Finding Leaders vs. Forming Leaders

The leadership void

I hear it often, the cry for more and better leaders in the church. It comes from fellow pastors, who complain about the need for more men and women to step up lead. The sentiment is shared by board members, elder teams and sub-committees. Everyone wants more leaders. Even the people who sit in the pew and watch from a distance complain about the leadership void.

What should the church do about this common problem?

One of the reasons we have a leadership void is the result of our strategy for integrating leaders. We look out on the horizon of our churches and search for leaders, hoping that one will appear in the distance who is primed to step in and lead. Our strategy is limited to finding leaders rather than forming leaders.

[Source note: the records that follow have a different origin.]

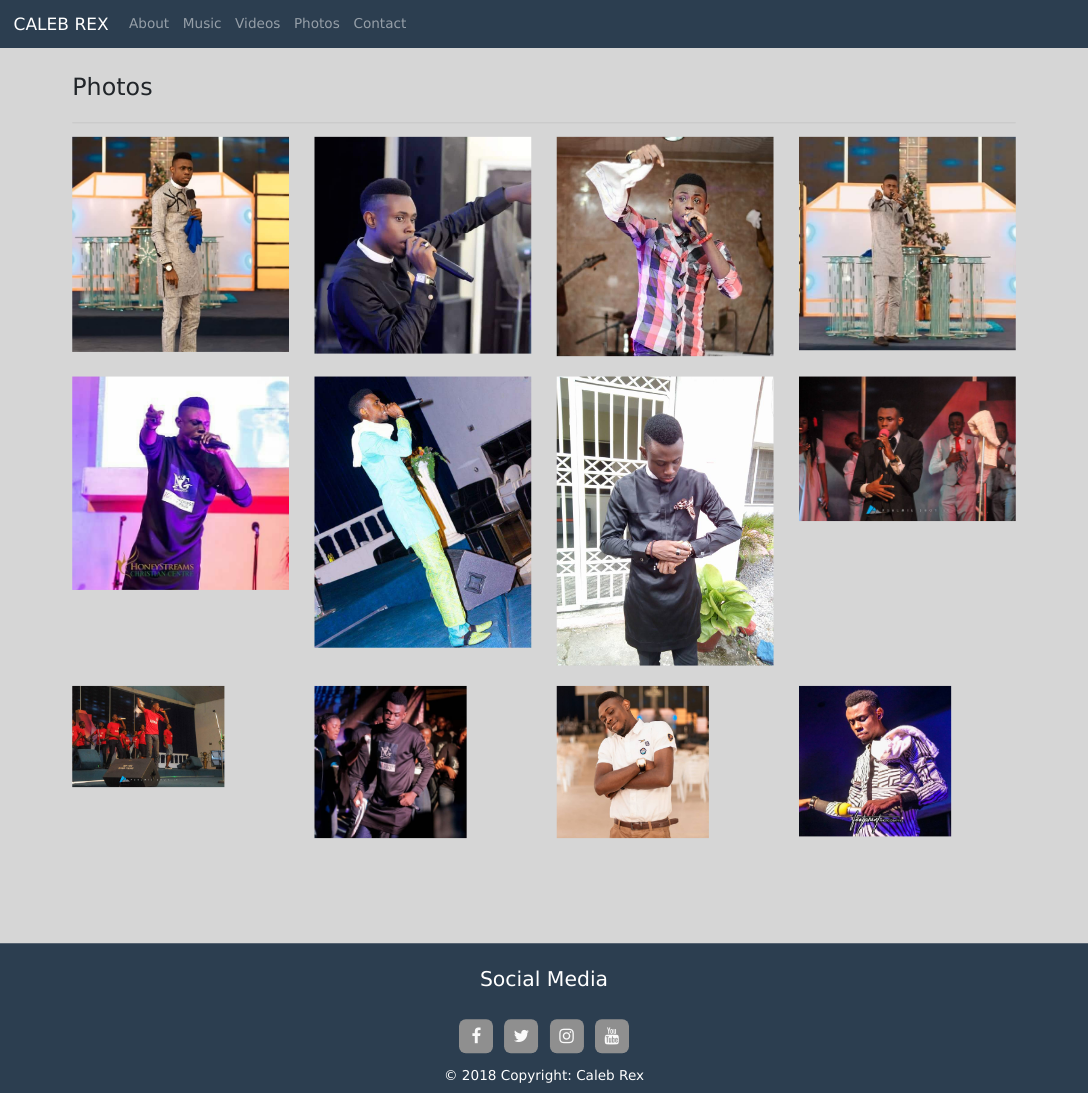
Repository: IchaTreasure/caleb-rex
Page: photos.html
The author's editor kept a record of every edit. The page is drawn from the files as they stood at one moment, then again after the next edit.
The browser window is 1280 px wide. The pictures show the whole page, at 85% of full size.
Some web libraries are served in a nearby version.

Above is the page before.

After the next edit:
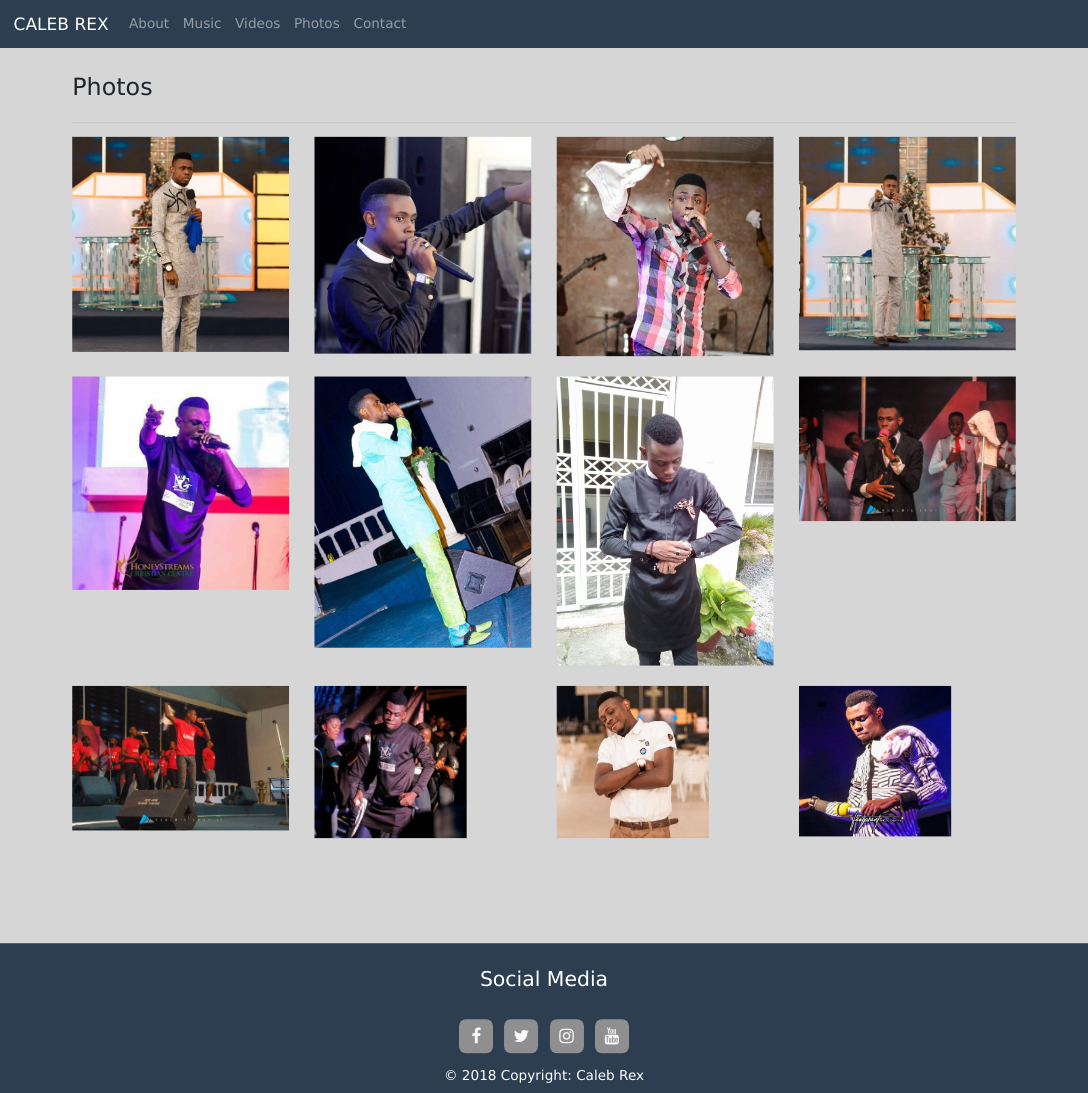
The edit:
--- a/photos.html
+++ b/photos.html
@@ -179,7 +179,7 @@
                 <!-- Modal: Image 9 -->
                 <div class="col-sm-3">
                     <a class="d-block mb-4 h-100">
-            <img class="img-fluid img-hover" src="images/Caleb9.jpg" data-toggle="modal" data-target="#Image9" alt="Caleb 9" style="width: 70%">
+            <img class="img-fluid img-hover" src="images/Caleb9.jpg" data-toggle="modal" data-target="#Image9" alt="Caleb 9" style="width: 100%">
           </a>
                     <!-- Modal Content -->
                     <div class="modal fade" id="Image9" tabindex="-1" role="dialog" aria-hidden="true">
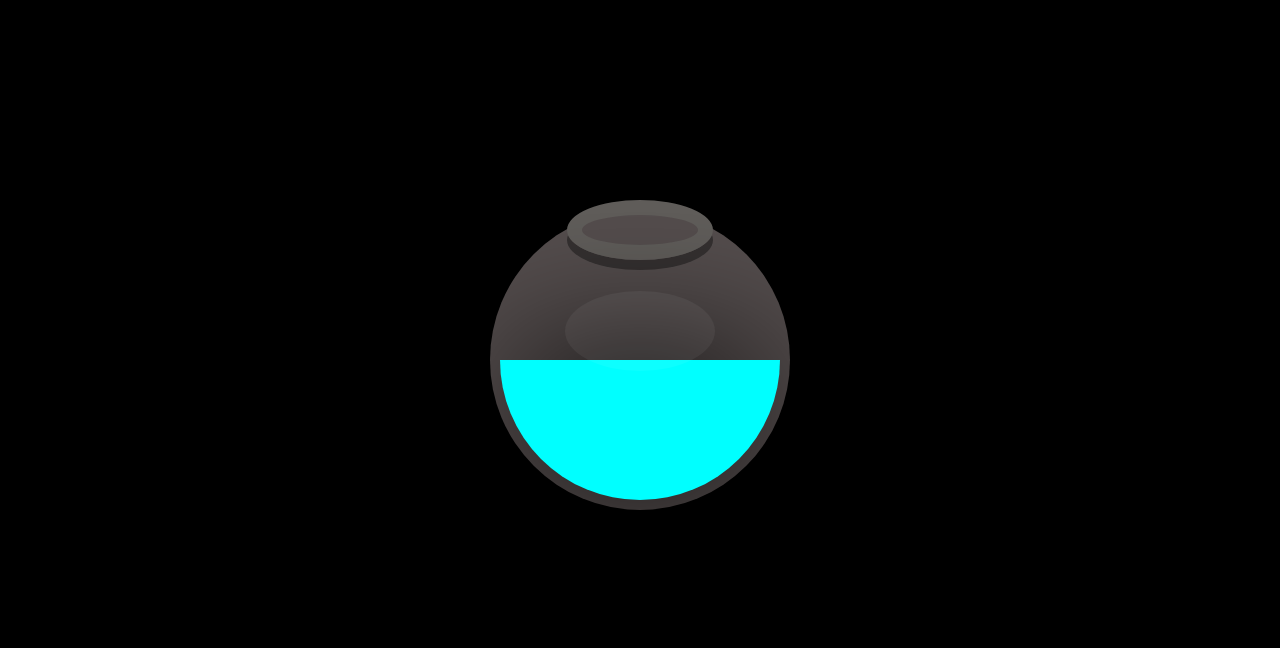
Repository: zjria/Colorful-Glowing-Liquid-Bowl-Animation-Effects
Page: index.html
The author's editor kept a copy of each file at every save. The page is drawn from the files as they stood at one save, then again after the next save.
The browser window is 1280 px wide. The pictures show the whole page.

Above is the page before, as saved 2022-04-15 17:56:31.

### index.html
<!DOCTYPE html>
<html lang="en">
<head>
    <meta charset="UTF-8">
    <meta http-equiv="X-UA-Compatible" content="IE=edge">
    <meta name="viewport" content="width=device-width, initial-scale=1.0">
    <title>Colorful Glowing Liquid Bowl Animation Effects</title>
    <link rel="stylesheet" href="style.css">
</head>
<body>
    <section>
        <div class="bowl">
            <div class="liquid">

            </div>
        </div>

    </section>
</body>
</html>

### style.css
*{
    margin: 0;
    padding: 0;
    box-sizing: border-box;
}
section{
    display: flex;
    justify-content: center;
    align-items: center;
    background: black;
    min-height: 100vh;
}
.bowl{
    position: relative;
    width: 300px;
    height: 300px;
    border-radius: 50%;
    background: rgb(85, 78, 78);
    border: 5px solid transparent;
}
.bowl::before{
    content: "";
    position: absolute;
    top: -15px;
    left: 50%;
    transform: translate(-50%);
    width: 40%;
    height: 30px;
    border-radius: 50%;
    border: 15px solid rgb(97, 94, 91);
    box-shadow: 0 10px rgb(53, 49, 49) ;
}
.bowl::after{
    content: "";
    position: absolute;
    top: 40%;
    left: 50%;
    transform: translate(-50%, -50%);
    border-radius: 50%;
    width: 150px;
    height: 80px;
    background: rgb(255, 255, 255, 0.05);

}
.liquid{
    position: absolute;
    top: 50%;
    left: 5px;
    right: 5px;
    bottom: 5px;
    background: aqua;
    border-bottom-left-radius: 150px;
    border-bottom-right-radius: 150px;
    filter: drop-shadow(0 0 80px )
}

After the next save:
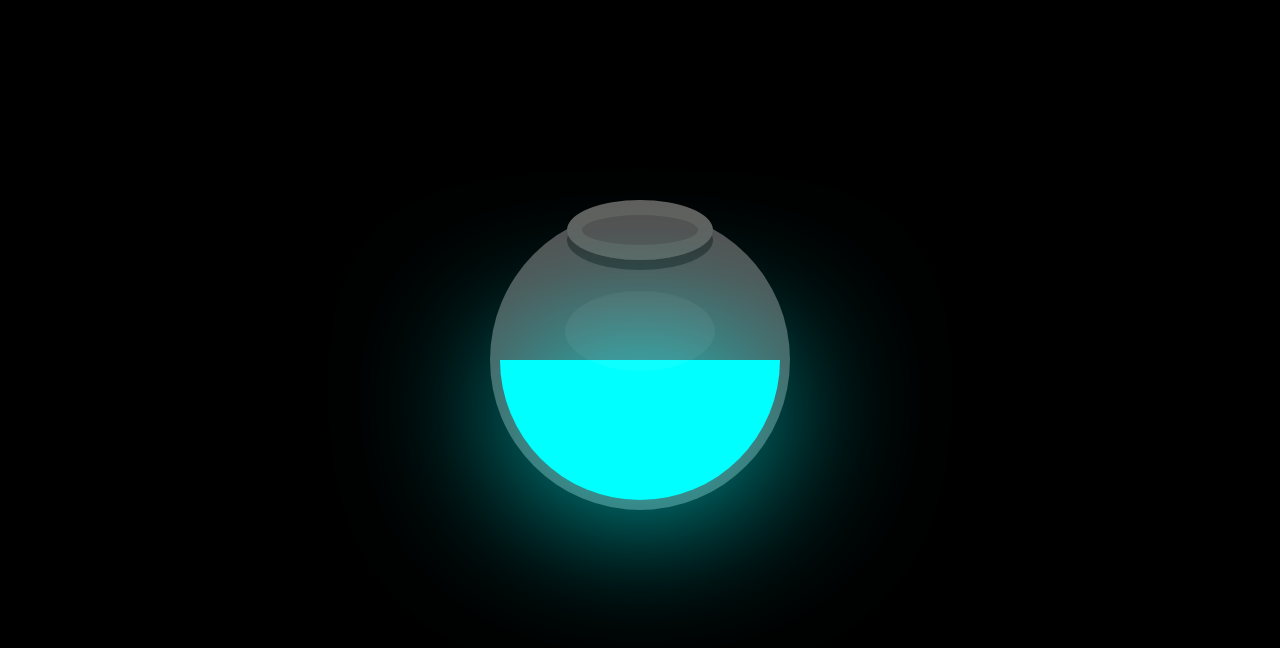
Saved 11 s later.
--- a/style.css
+++ b/style.css
@@ -51,5 +51,5 @@ section{
     background: aqua;
     border-bottom-left-radius: 150px;
     border-bottom-right-radius: 150px;
-    filter: drop-shadow(0 0 80px )
+    filter: drop-shadow(0 0 80px aqua)
 }
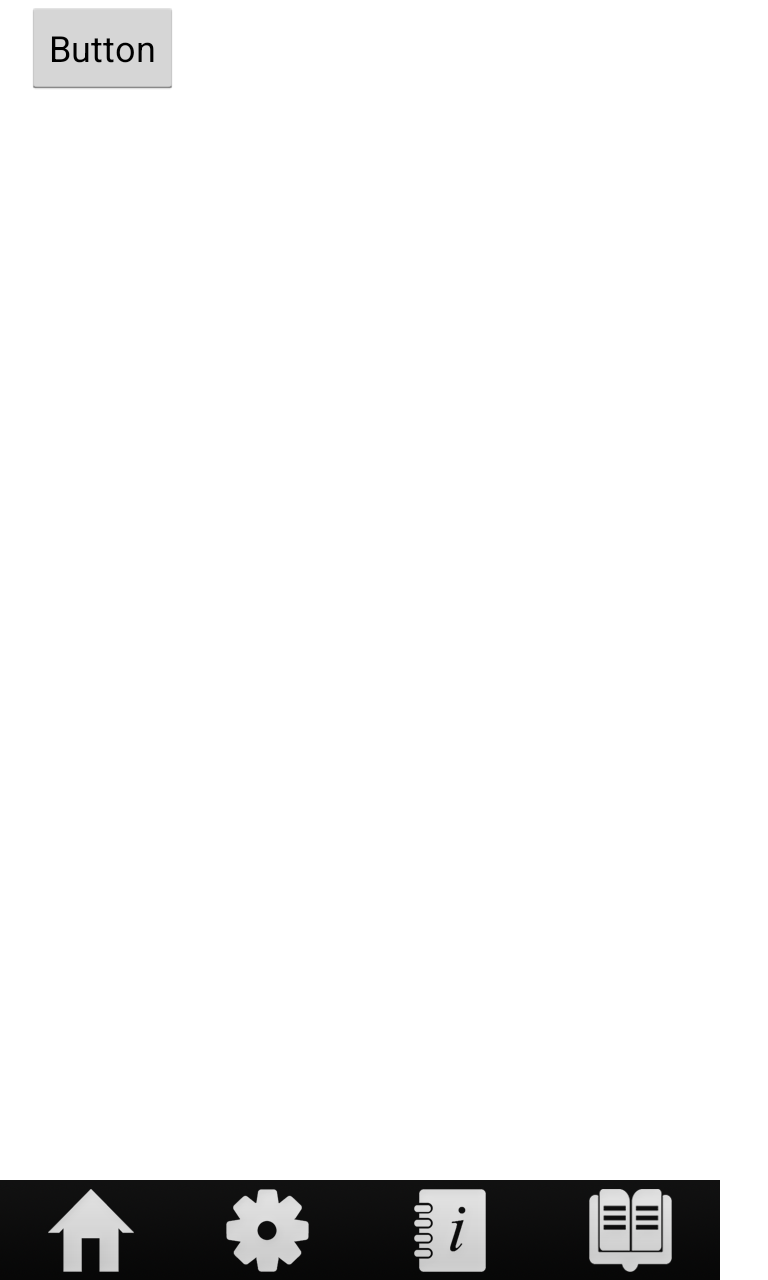
Repository: jo3bolton/PIKJEJ
Layout: PIKJEJ v7/PIKJEJ/res/layout/activity_alt_travel.xml
An editor plug-in stored every save of this project. The layout is shown before and after the next save, followed by the edit.
It is drawn on a 768 x 1280 px phone screen (xhdpi) without system bars, with theme AppTheme; the app's code is not run.

Above is the layout before, as saved 2013-03-23 14:45:37.

After the next save:
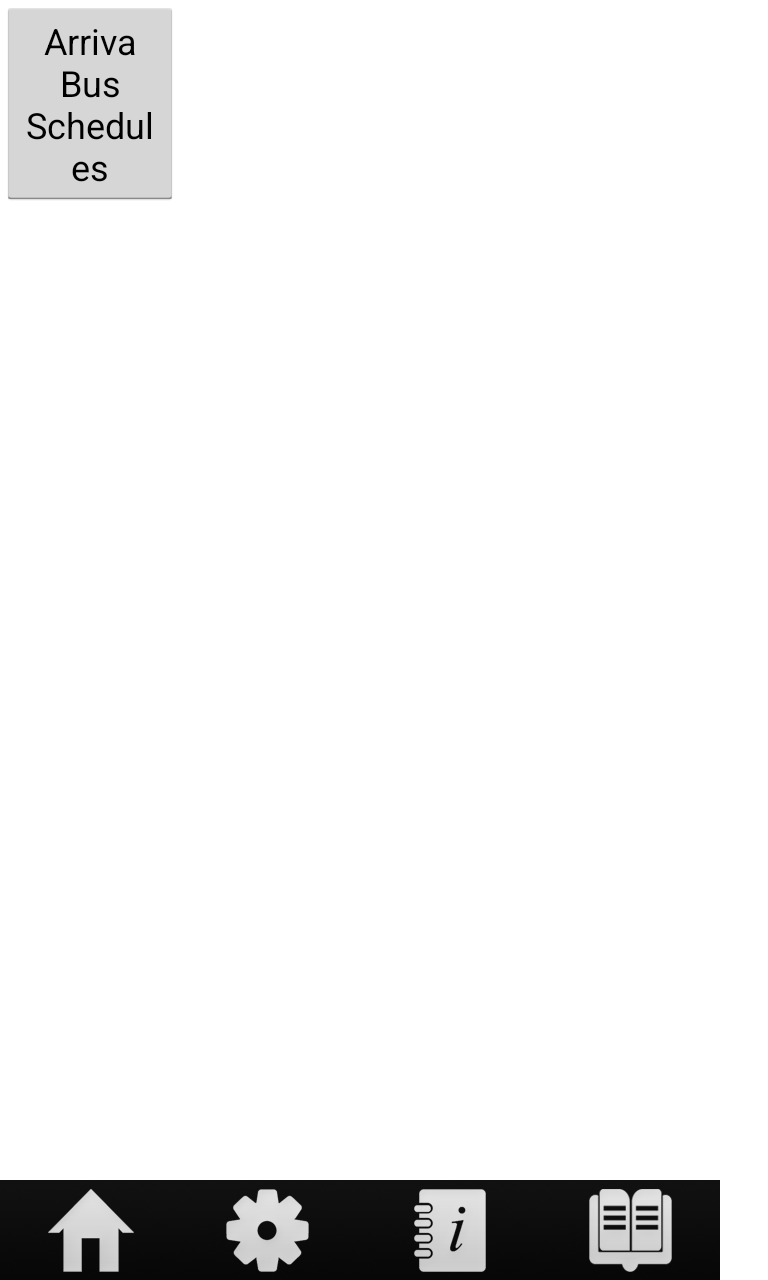
Saved 45 s later.
--- a/PIKJEJ v7/PIKJEJ/res/layout/activity_alt_travel.xml
+++ b/PIKJEJ v7/PIKJEJ/res/layout/activity_alt_travel.xml
@@ -63,6 +63,6 @@
 	    android:layout_alignParentTop="true"
 	    android:layout_toLeftOf="@+id/settings"
 	    android:contentDescription="@string/alt_travel_arriva"
-	    android:text="Button" />
+	    android:text="@string/alt_travel_arriva" />
 
 </RelativeLayout>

Leaders can be found

We look for already capable leaders to fill the leadership void. All to common, a need arises in our churches and our response is reactionary instead of proactive. We have someone step down from leading a particular team or small group, and we need someone new to fill that role. The search begins. We scour the list of our members hoping to find a pearl of a leader buried in the sea of people. We may or may not find someone to fill the need who is capable of leading well, but we need to find someone, so we just start asking.

In some scenarios, it is absolutely essential to look for men and women who are ready to lead. This commonly happens when a church is planted, as the lead planter invites a group of people to serve on a launch team. In these situations, they need mature and capable leaders to serve as the core of their church plant to help it get off the ground.

Or maybe a church is trying to launch a new program or ministry strategy. Finding quality leadership is vitally important to the success or failure of this new venture. Finding leaders is necessary at times, and they can sometimes be found just waiting to be asked, but if all we ever do is spend our time searching for mature leaders, we will often go to the well and find that it is dry.

Photo Cred: https://stocksnap.io/photo/469424D4C3

Photo Cred: https://stocksnap.io/photo/469424D4C3

Leaders must be formed

Eventually, all churches must learn how to grow leaders. The church as a whole cannot thrive if we are always looking for leaders who are already formed. God has given us the task of preparing tomorrows leaders. Ultimately, it is God who makes them and God who calls them to leadership, but we have the awesome privilege of being part of the process.

Eventually, all churches must learn how to grow leaders.

Forming leaders requires you to be intentional. If we have been working hard to form and train future leaders we will be prepared when a new role needs to be filled. Instead of scouring the field of people for that hidden pearl, we have already done the hard work of forming new leaders to fill the void.

My challenge for you is to be intentional about forming leaders. You don't need to create a fully fledged leadership development program in the next six weeks. Just take a step, any step, toward the development of leaders in your church. This can be as simple as asking a few people to read a book with you that teaches principles you hope to instill in your congregation. At First Baptist Church, we are launching a Leadership Development Group this fall and have over 20 people signed up for our inaugural course. The Porterbrook Network is a a great resource, as well as its online counterpart BibleMesh. Some churches have developed entire training programs, for example the Leadership Development Institute at Hope Community Church in Minneapols has a fantastic program to train leaders.

Whatever your next step is, just take a step toward forming leaders in your church. It will change the complexion of your congregation and increase your church's Kingdom impact.

Question: In the comments below, let us know what has helped form you as a leader and how you could see it working in the context of a local church?